Give back every record word for word, keeping the pictures out.
======== Exercise inputs ========
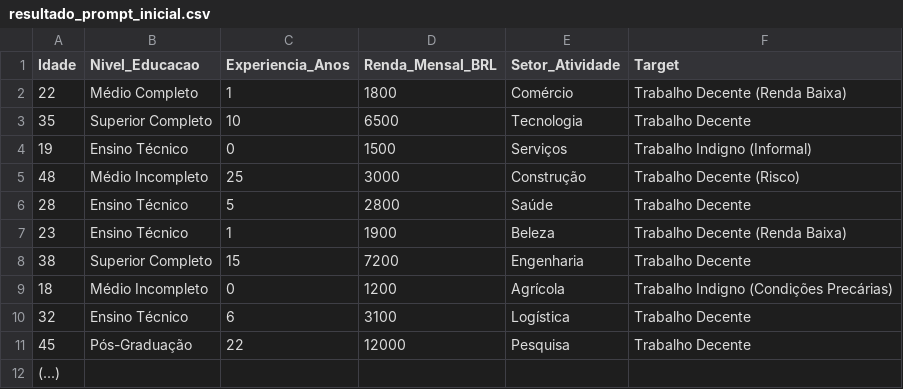
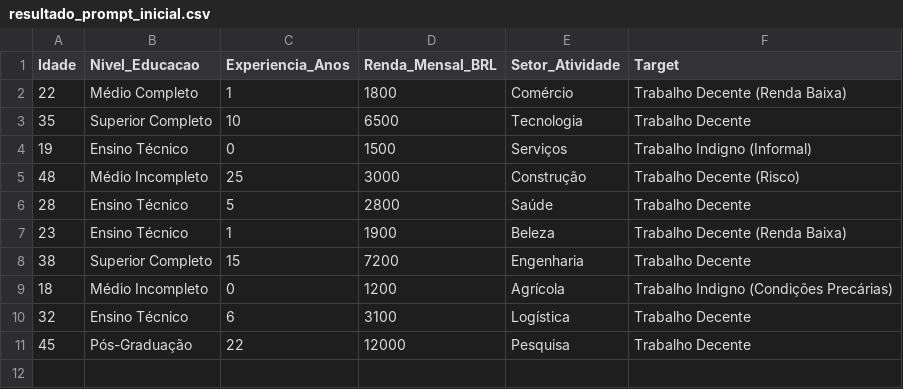
Before and after one commit to LuisHenriqueWToledo/analiseDeDados, a CSV file: Unidade1/Resultados_Prompts/resultado_prompt_inicial.csv, drawn as a sheet.

Commit message:
Update resultado_prompt_inicial.csv

```diff
--- a/Unidade1/Resultados_Prompts/resultado_prompt_inicial.csv
+++ b/Unidade1/Resultados_Prompts/resultado_prompt_inicial.csv
@@ -11,2 +11 @@ Idade,Nivel_Educacao,Experiencia_Anos,Renda_Mensal_BRL,Setor_Atividade,Target
 45,Pós-Graduação,22,12000,Pesquisa,Trabalho Decente
-"(...)"
```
========
> _Result of the task_:
Before and after one commit to LuisHenriqueWToledo/analiseDeDados, a CSV file: Unidade1/Resultados_Prompts/resultado_prompt_inicial.csv, drawn as a sheet.

Commit message:
Update resultado_prompt_inicial.csv

```diff
--- a/Unidade1/Resultados_Prompts/resultado_prompt_inicial.csv
+++ b/Unidade1/Resultados_Prompts/resultado_prompt_inicial.csv
@@ -11,2 +11 @@ Idade,Nivel_Educacao,Experiencia_Anos,Renda_Mensal_BRL,Setor_Atividade,Target
 45,Pós-Graduação,22,12000,Pesquisa,Trabalho Decente
-"(...)"
```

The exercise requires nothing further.